Ralph Edwards - Fri, 19 Aug 94
This tale has an atmosphere of old age, retirement, sadness and decay;
it also has one of the best shocking lines in all the Holmes tales, and
a thoroughly appropriate final sentence. Nevertheless, is it a strong enough
story to occupy the crucial last place in the Canon?
There's a house with an overgrown garden.......and a mighty unusual variety of roses! Our new story, of course, is The Adventure of the Retired Colourman. My questions and comments for this sinister tale:
Josiah Amberley cut a pathetic figure. He had worked hard all his
life, saved enough to allow him to retire with a comfortable income, bought
a house, and taken a pretty younger wife to share his retirement years.
Yet in one stroke of misfortune he lost all this; his wife had run off
with a young doctor, taking his hard-earned savings with her. The police
were unable to locate the wife and her lover, so Amberley turned to Sherlock
Holmes for help. Little did he know what form that "help" would take.
In a few minutes the Mâitre de Chasse will launch a hunt, not for the missing persons, but for their killer. The chase winds through Lewisham and extends to Little Purlington and ultimately leads to the bottom of a disused well. The Mâitre hopes that the Hounds enjoy their outing and wishes them bon chasse et bon chance.
This case is one of at least three that involves death by suffocation:
MUSG and GREE are two others.
(There is a possibility that the deadly fumes of radix pedis diaboli
in DEVI would cause that case to fall into this category
as well.) In any event, I was struck by the invocation of "the old Italian
spirit" as exemplary of the mindset of Josiah Amberley. I recall that Isadora
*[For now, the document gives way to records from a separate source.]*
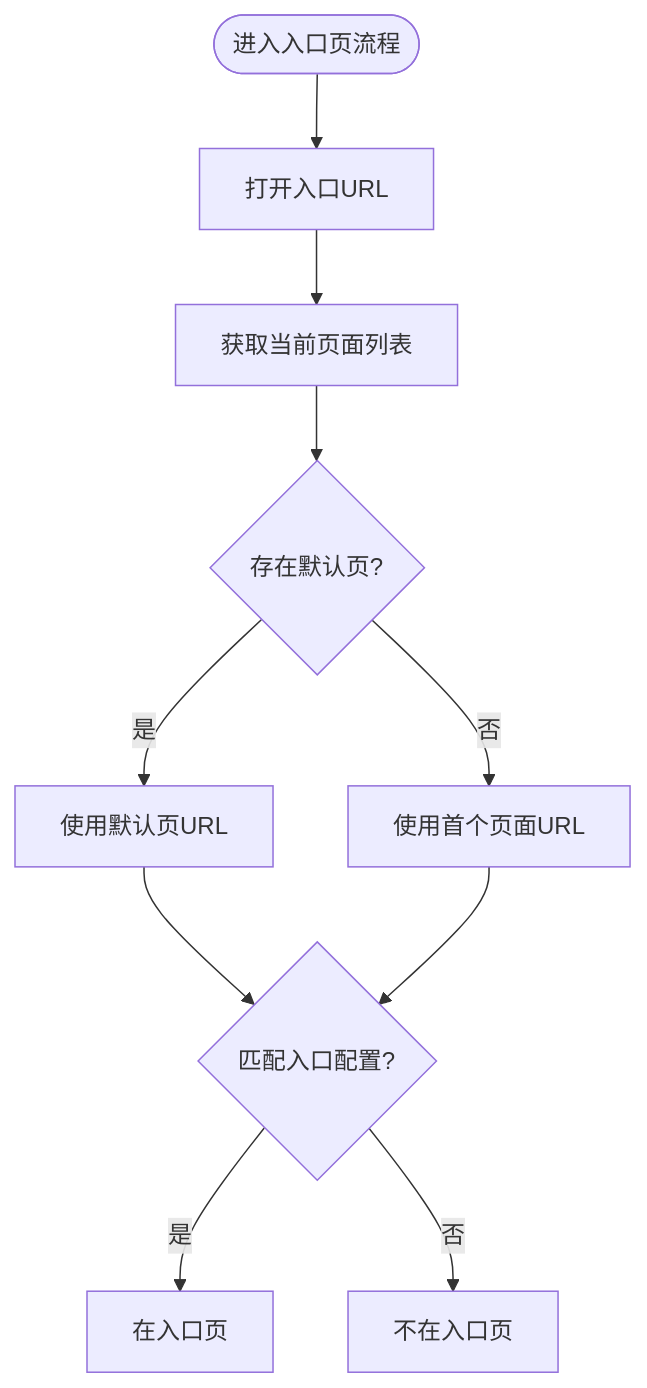
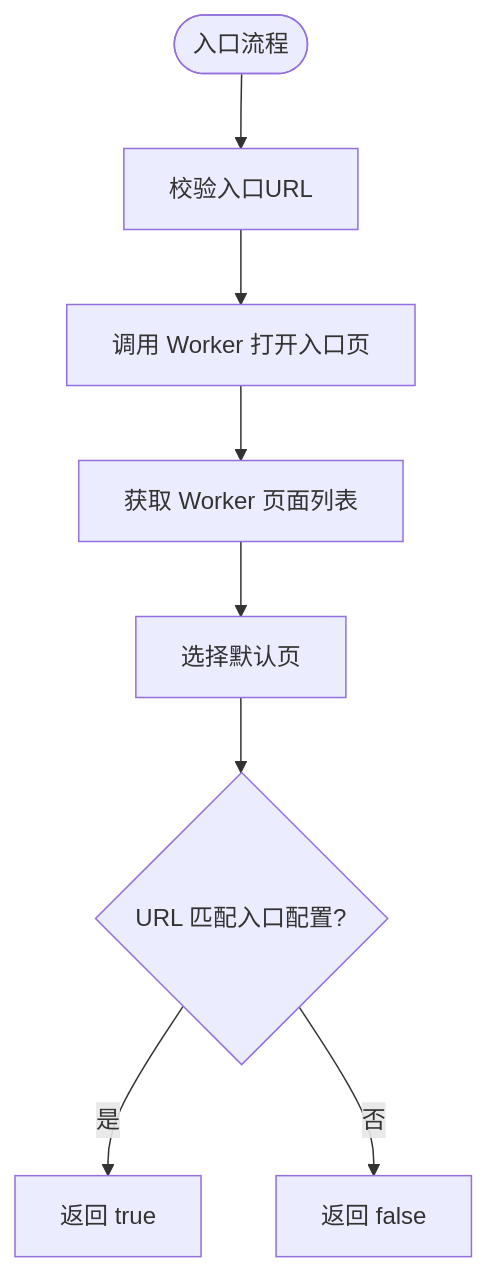
Before and after one commit to alvinwangzi/goodhr: the third of 8 diagrams in .qoder/repowiki/zh/content/本地执行器/平台适配器/智联招聘适配器/智联招聘适配器.md, drawn with Mermaid. The commit also changed other lines of this file and 149 other files, not shown here.

````diff
--- a/.qoder/repowiki/zh/content/本地执行器/平台适配器/智联招聘适配器/智联招聘适配器.md
+++ b/.qoder/repowiki/zh/content/本地执行器/平台适配器/智联招聘适配器/智联招聘适配器.md
@@ -133,12 +151,10 @@
 ```mermaid
 flowchart TD
-Start(["进入入口页流程"]) --> Open["打开入口URL"]
-Open --> ListPages["获取当前页面列表"]
-ListPages --> DefaultPage{"存在默认页?"}
-DefaultPage --> |是| UseDefault["使用默认页URL"]
-DefaultPage --> |否| FirstPage["使用首个页面URL"]
-UseDefault --> Match{"匹配入口配置?"}
-FirstPage --> Match
-Match --> |是| InEntry["在入口页"]
-Match --> |否| NotInEntry["不在入口页"]
+Start(["入口流程"]) --> CheckURL["校验入口URL"]
+CheckURL --> OpenPage["调用 Worker 打开入口页"]
+OpenPage --> GetPages["获取 Worker 页面列表"]
+GetPages --> DefaultPage["选择默认页"]
+DefaultPage --> MatchEntry{"URL 匹配入口配置?"}
+MatchEntry --> |是| IsEntry["返回 true"]
+MatchEntry --> |否| NotEntry["返回 false"]
 ```
````
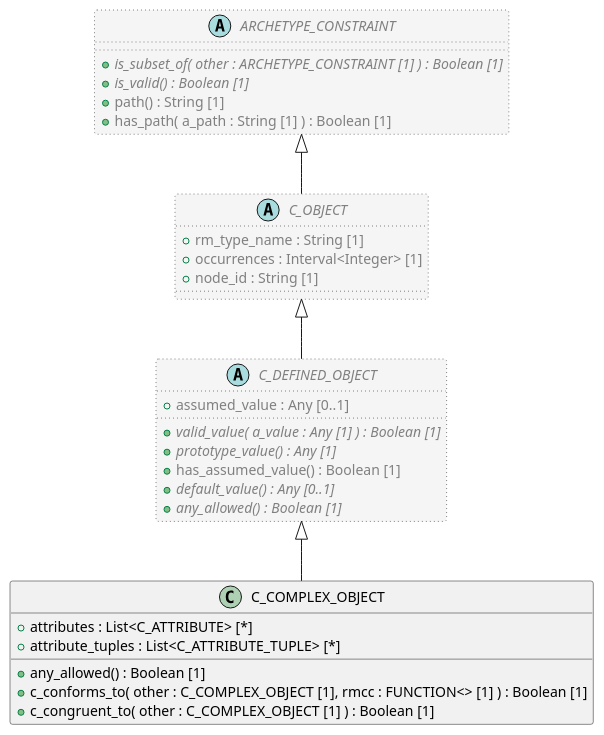
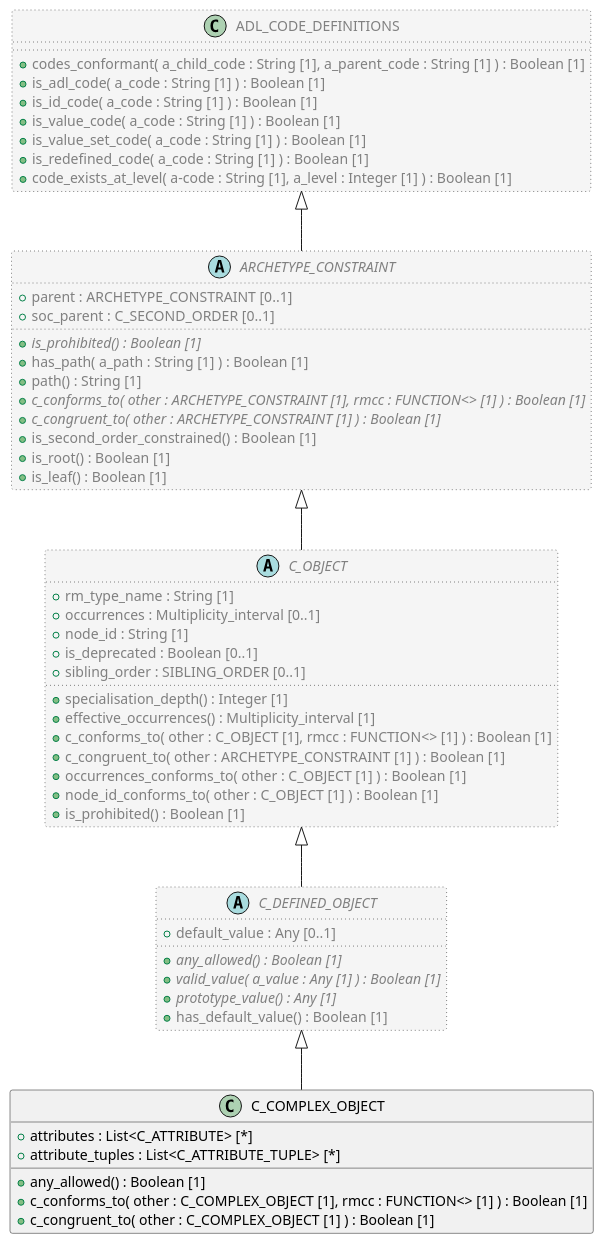
The diagram in code/Adoc/openehr_am_2.3.0/plantUML/classes/org.openehr.am.aom2.c_complex_object.adoc (sebastian-iancu/code-generator), drawn with PlantUML before and after one commit. The commit also changed 719 other files, not shown here.

```diff
--- a/code/Adoc/openehr_am_2.3.0/plantUML/classes/org.openehr.am.aom2.c_complex_object.adoc
+++ b/code/Adoc/openehr_am_2.3.0/plantUML/classes/org.openehr.am.aom2.c_complex_object.adoc
@@ -1,43 +1,69 @@
 [plantuml,C_COMPLEX_OBJECT,format=svg,svg-type="inline"]
 -----
 @startuml
 
 class C_COMPLEX_OBJECT {
   + attributes : List<C_ATTRIBUTE> [*]
   + attribute_tuples : List<C_ATTRIBUTE_TUPLE> [*]
   + any_allowed() : Boolean [1]
   + c_conforms_to( other : C_COMPLEX_OBJECT [1], rmcc : FUNCTION<> [1] ) : Boolean [1]
   + c_congruent_to( other : C_COMPLEX_OBJECT [1] ) : Boolean [1]
 }
 
 abstract class C_DEFINED_OBJECT  #whitesmoke;line:gray;line.dotted;text:gray {
-  + assumed_value : Any [0..1]
+  + default_value : Any [0..1]
+  + {abstract} any_allowed() : Boolean [1]
   + {abstract} valid_value( a_value : Any [1] ) : Boolean [1]
   + {abstract} prototype_value() : Any [1]
-  + has_assumed_value() : Boolean [1]
-  + {abstract} default_value() : Any [0..1]
-  + {abstract} any_allowed() : Boolean [1]
+  + has_default_value() : Boolean [1]
 }
 
 abstract class C_OBJECT  #whitesmoke;line:gray;line.dotted;text:gray {
   + rm_type_name : String [1]
-  + occurrences : Interval<Integer> [1]
+  + occurrences : Multiplicity_interval [0..1]
   + node_id : String [1]
+  + is_deprecated : Boolean [0..1]
+  + sibling_order : SIBLING_ORDER [0..1]
+  + specialisation_depth() : Integer [1]
+  + effective_occurrences() : Multiplicity_interval [1]
+  + c_conforms_to( other : C_OBJECT [1], rmcc : FUNCTION<> [1] ) : Boolean [1]
+  + c_congruent_to( other : ARCHETYPE_CONSTRAINT [1] ) : Boolean [1]
+  + occurrences_conforms_to( other : C_OBJECT [1] ) : Boolean [1]
+  + node_id_conforms_to( other : C_OBJECT [1] ) : Boolean [1]
+  + is_prohibited() : Boolean [1]
 }
 
 abstract class ARCHETYPE_CONSTRAINT  #whitesmoke;line:gray;line.dotted;text:gray {
-  + {abstract} is_subset_of( other : ARCHETYPE_CONSTRAINT [1] ) : Boolean [1]
-  + {abstract} is_valid() : Boolean [1]
+  + parent : ARCHETYPE_CONSTRAINT [0..1]
+  + soc_parent : C_SECOND_ORDER [0..1]
+  + {abstract} is_prohibited() : Boolean [1]
+  + has_path( a_path : String [1] ) : Boolean [1]
   + path() : String [1]
-  + has_path( a_path : String [1] ) : Boolean [1]
+  + {abstract} c_conforms_to( other : ARCHETYPE_CONSTRAINT [1], rmcc : FUNCTION<> [1] ) : Boolean [1]
+  + {abstract} c_congruent_to( other : ARCHETYPE_CONSTRAINT [1] ) : Boolean [1]
+  + is_second_order_constrained() : Boolean [1]
+  + is_root() : Boolean [1]
+  + is_leaf() : Boolean [1]
 }
+
+class ADL_CODE_DEFINITIONS  #whitesmoke;line:gray;line.dotted;text:gray {
+  + codes_conformant( a_child_code : String [1], a_parent_code : String [1] ) : Boolean [1]
+  + is_adl_code( a_code : String [1] ) : Boolean [1]
+  + is_id_code( a_code : String [1] ) : Boolean [1]
+  + is_value_code( a_code : String [1] ) : Boolean [1]
+  + is_value_set_code( a_code : String [1] ) : Boolean [1]
+  + is_redefined_code( a_code : String [1] ) : Boolean [1]
+  + code_exists_at_level( a-code : String [1], a_level : Integer [1] ) : Boolean [1]
+}
+
+ADL_CODE_DEFINITIONS <|-- ARCHETYPE_CONSTRAINT
 
 ARCHETYPE_CONSTRAINT <|-- C_OBJECT
 
 C_OBJECT <|-- C_DEFINED_OBJECT
 
 C_DEFINED_OBJECT <|-- C_COMPLEX_OBJECT
 
 
 @enduml
 -----
```
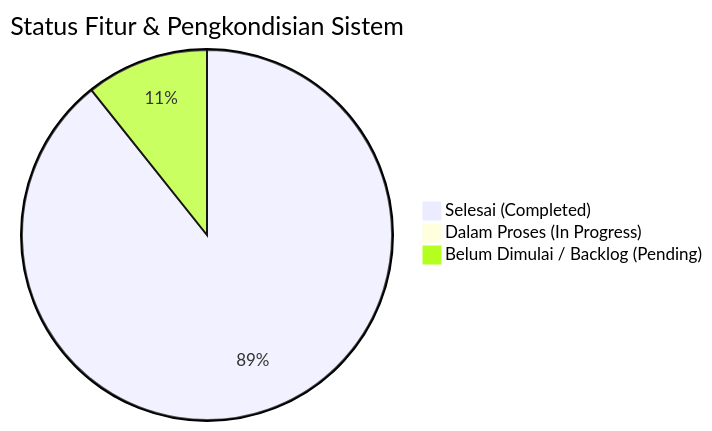
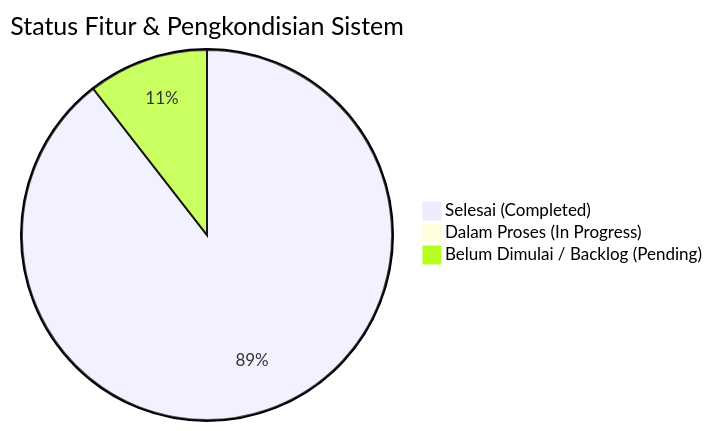
Before and after one commit to 4lliiifffff/pengembangan-presensi-pkbmpikat: the diagram in docs/progress_pengembangan_sistem_presensi.md, drawn with Mermaid. The commit also changed other lines of this file and 26 other files, not shown here.

````diff
--- a/docs/progress_pengembangan_sistem_presensi.md
+++ b/docs/progress_pengembangan_sistem_presensi.md
@@ -12,6 +12,6 @@
 ```mermaid
 pie title Status Fitur & Pengkondisian Sistem
-    "Selesai (Completed)" : 50
+    "Selesai (Completed)" : 51
     "Dalam Proses (In Progress)" : 0
     "Belum Dimulai / Backlog (Pending)" : 6
 ```
````
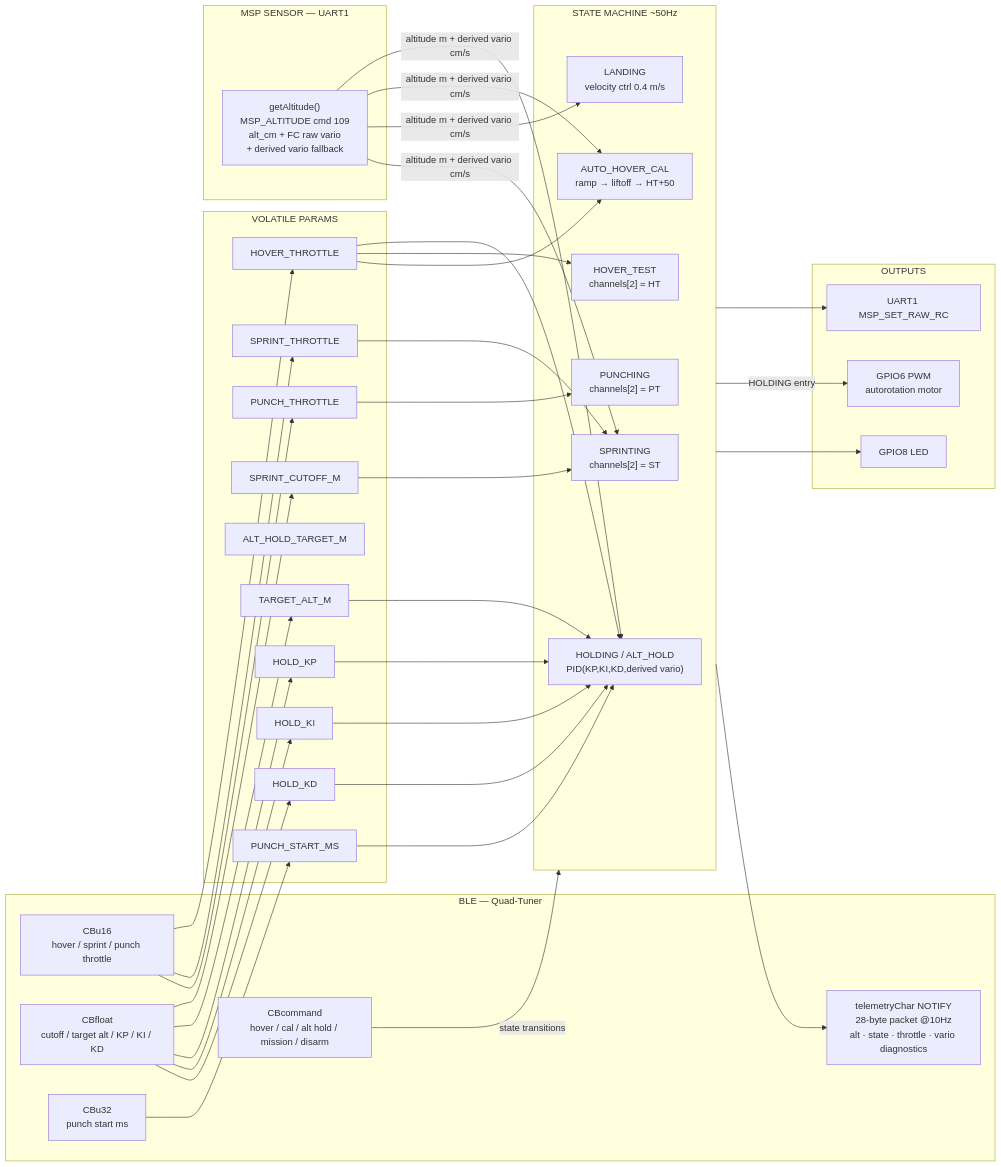
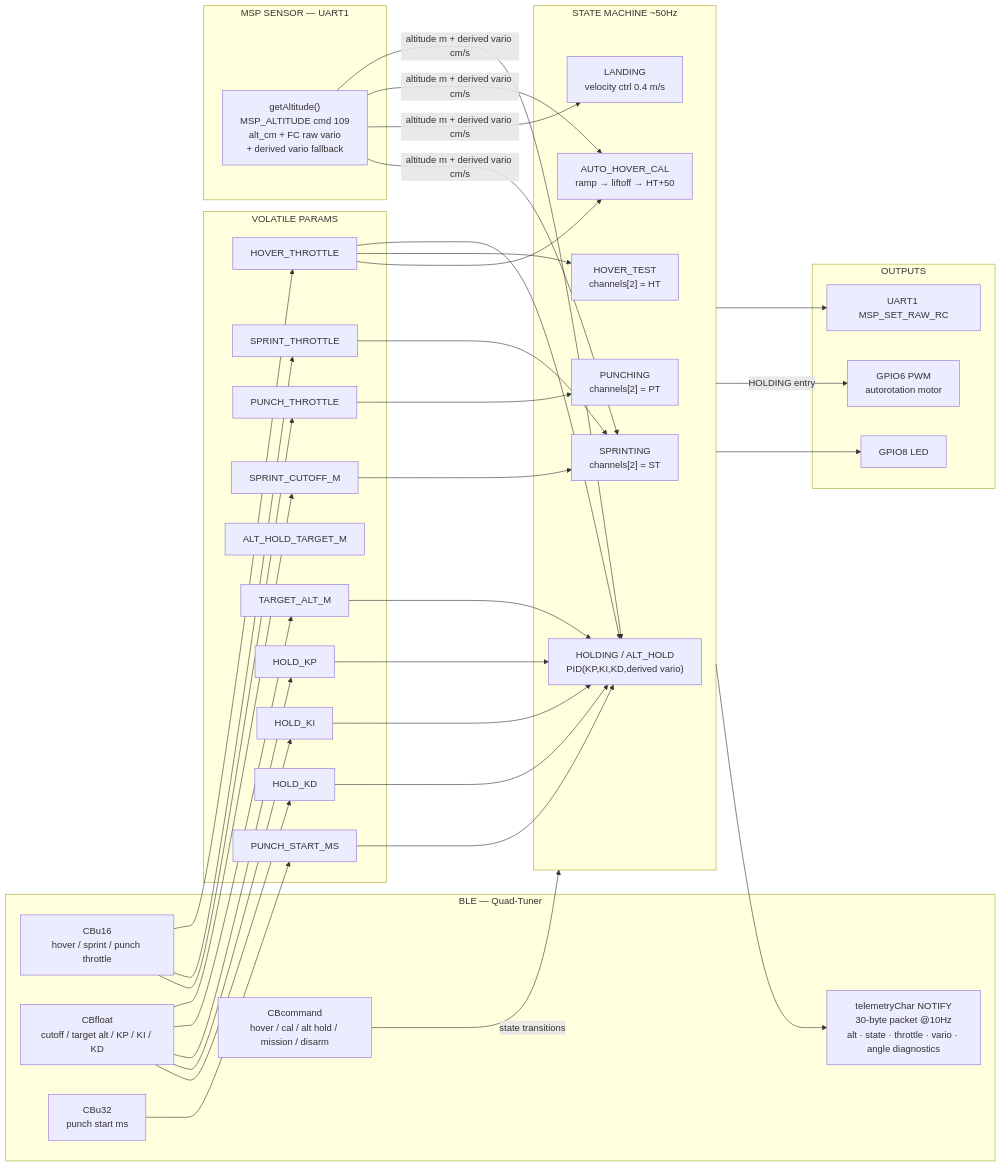
One commit to RyanHailey21/esp32_drone changed the second of 2 diagrams in README.md. Above: the diagram before and after it, drawn with Mermaid. The commit also changed other lines of this file and 9 other files, not shown here.

````diff
--- a/README.md
+++ b/README.md
@@ -337,62 +339,62 @@
 ```mermaid
 flowchart LR
     subgraph BLE["BLE — Quad-Tuner"]
         W1["CBu16\nhover / sprint / punch throttle"]
         W2["CBfloat\ncutoff / target alt / KP / KI / KD"]
         W3["CBu32\npunch start ms"]
         W4["CBcommand\nhover / cal / alt hold / mission / disarm"]
-        TEL["telemetryChar NOTIFY\n28-byte packet @10Hz\nalt · state · throttle · vario diagnostics"]
+        TEL["telemetryChar NOTIFY\n30-byte packet @10Hz\nalt · state · throttle · vario · angle diagnostics"]
     end
 
     subgraph PARAMS["VOLATILE PARAMS"]
         HT["HOVER_THROTTLE"]
         ST["SPRINT_THROTTLE"]
         SC["SPRINT_CUTOFF_M"]
         TA["TARGET_ALT_M"]
         AHT["ALT_HOLD_TARGET_M"]
         KP["HOLD_KP"]
         KI["HOLD_KI"]
         KD["HOLD_KD"]
         PS["PUNCH_START_MS"]
         PT["PUNCH_THROTTLE"]
     end
 
     subgraph SENSOR["MSP SENSOR — UART1"]
         ALT["getAltitude()\nMSP_ALTITUDE cmd 109\nalt_cm + FC raw vario\n+ derived vario fallback"]
     end
 
     subgraph SM["STATE MACHINE ~50Hz"]
         SPR["SPRINTING\nchannels[2] = ST"]
         HLD["HOLDING / ALT_HOLD\nPID(KP,KI,KD,derived vario)"]
         PUN["PUNCHING\nchannels[2] = PT"]
         HVT["HOVER_TEST\nchannels[2] = HT"]
         AHC["AUTO_HOVER_CAL\nramp → liftoff → HT+50"]
         LND["LANDING\nvelocity ctrl 0.4 m/s"]
     end
 
     subgraph OUT["OUTPUTS"]
         MSP_OUT["UART1 MSP_SET_RAW_RC"]
         PWM["GPIO6 PWM\nautorotation motor"]
         LED["GPIO8 LED"]
     end
 
     W1 --> HT & ST & PT
     W2 --> SC & TA & KP & KI & KD
     W3 --> PS
     W4 -->|state transitions| SM
 
     ALT -->|altitude m + derived vario cm/s| HLD & AHC & LND & SPR
 
     HT --> HLD & HVT & AHC
     ST --> SPR
     SC --> SPR
     TA --> HLD
     KP & KI & KD --> HLD
     PS --> HLD
     PT --> PUN
 
     SM --> MSP_OUT
     SM -->|HOLDING entry| PWM
     SM --> LED
     SM --> TEL
 ```
````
Klein referred to the writings of the hapless Douglas Maberley in those
terms as well. Could this be a reference to cruel machinations of the sort
practiced by Niccolo Machiavelli and Cesare Borgia?
Brad Keefauver - Thu, 25 Oct 2001
Josiah Amberley is one of the five one-legged men to appear (there are six mentioned, but only five appear) in the Canon. One wonders why Doyle chose to make him an amputee; perhaps it was an effort to make him appear even more pathetic than Watson perceived him to be upon their first encounter. Evidently the leg was inflexible ("Left shoe wrinkled, right one smooth") and little better than the "timber-toe" worn by Jonathan Small in SIGN. Amberley must have experienced considerable difficulty in negotiating the 17 steps at 221 Baker Street, and the journey to Mossmoor ("Moosmoor" in Doubleday) cum Little Purlington must have been a peculiarly trying exercise for him. It is odd that his intact leg was "spindly" since, as Holmes remarked in TWIS, "weakness in one limb is often compensated by exceptional strength in another". In any case, his prosthesis must have given him an awkward gait which somehow went unnoticed by Watson's medical eye. And, considering his handicap, how was he able to "spring to his feet" when confronted by Holmes and Barker?
Did the gas laid in for illumination at the time of this story have a distinctive odour? If it had, would it not have dissipated in a short time had the doors and windows been opened? But there are other questions: How did Amberley rid the sealed "strong-room" of the fumes before entering to dispose of the bodies of his victims? Wasn't there a chance that his nosey neighbours would notice the smell of gas when the room was ventilated? And was there not a considerable risk of explosion in using this highly combustible gas?
How did the management of the Haymarket Theatre know that neither seat B-thirty nor thirty-two of the upper circle had been occupied on the night in question? Was it customary for theatres to perform such a census, and if so, for what purpose? Of course, the theatre operators may well have saved the ticket stubs to verify them against the "gate" for that evening, but once that was done, would they not have discarded the stubs? Would they have been able to tell a week later whether or not a certain seat had been occupied?
Rosemary Michaud - Thu, 31 Aug 2000
Return to Introducing the 60 Stories
Brad Keefauver - Thu, 25 Oct 2001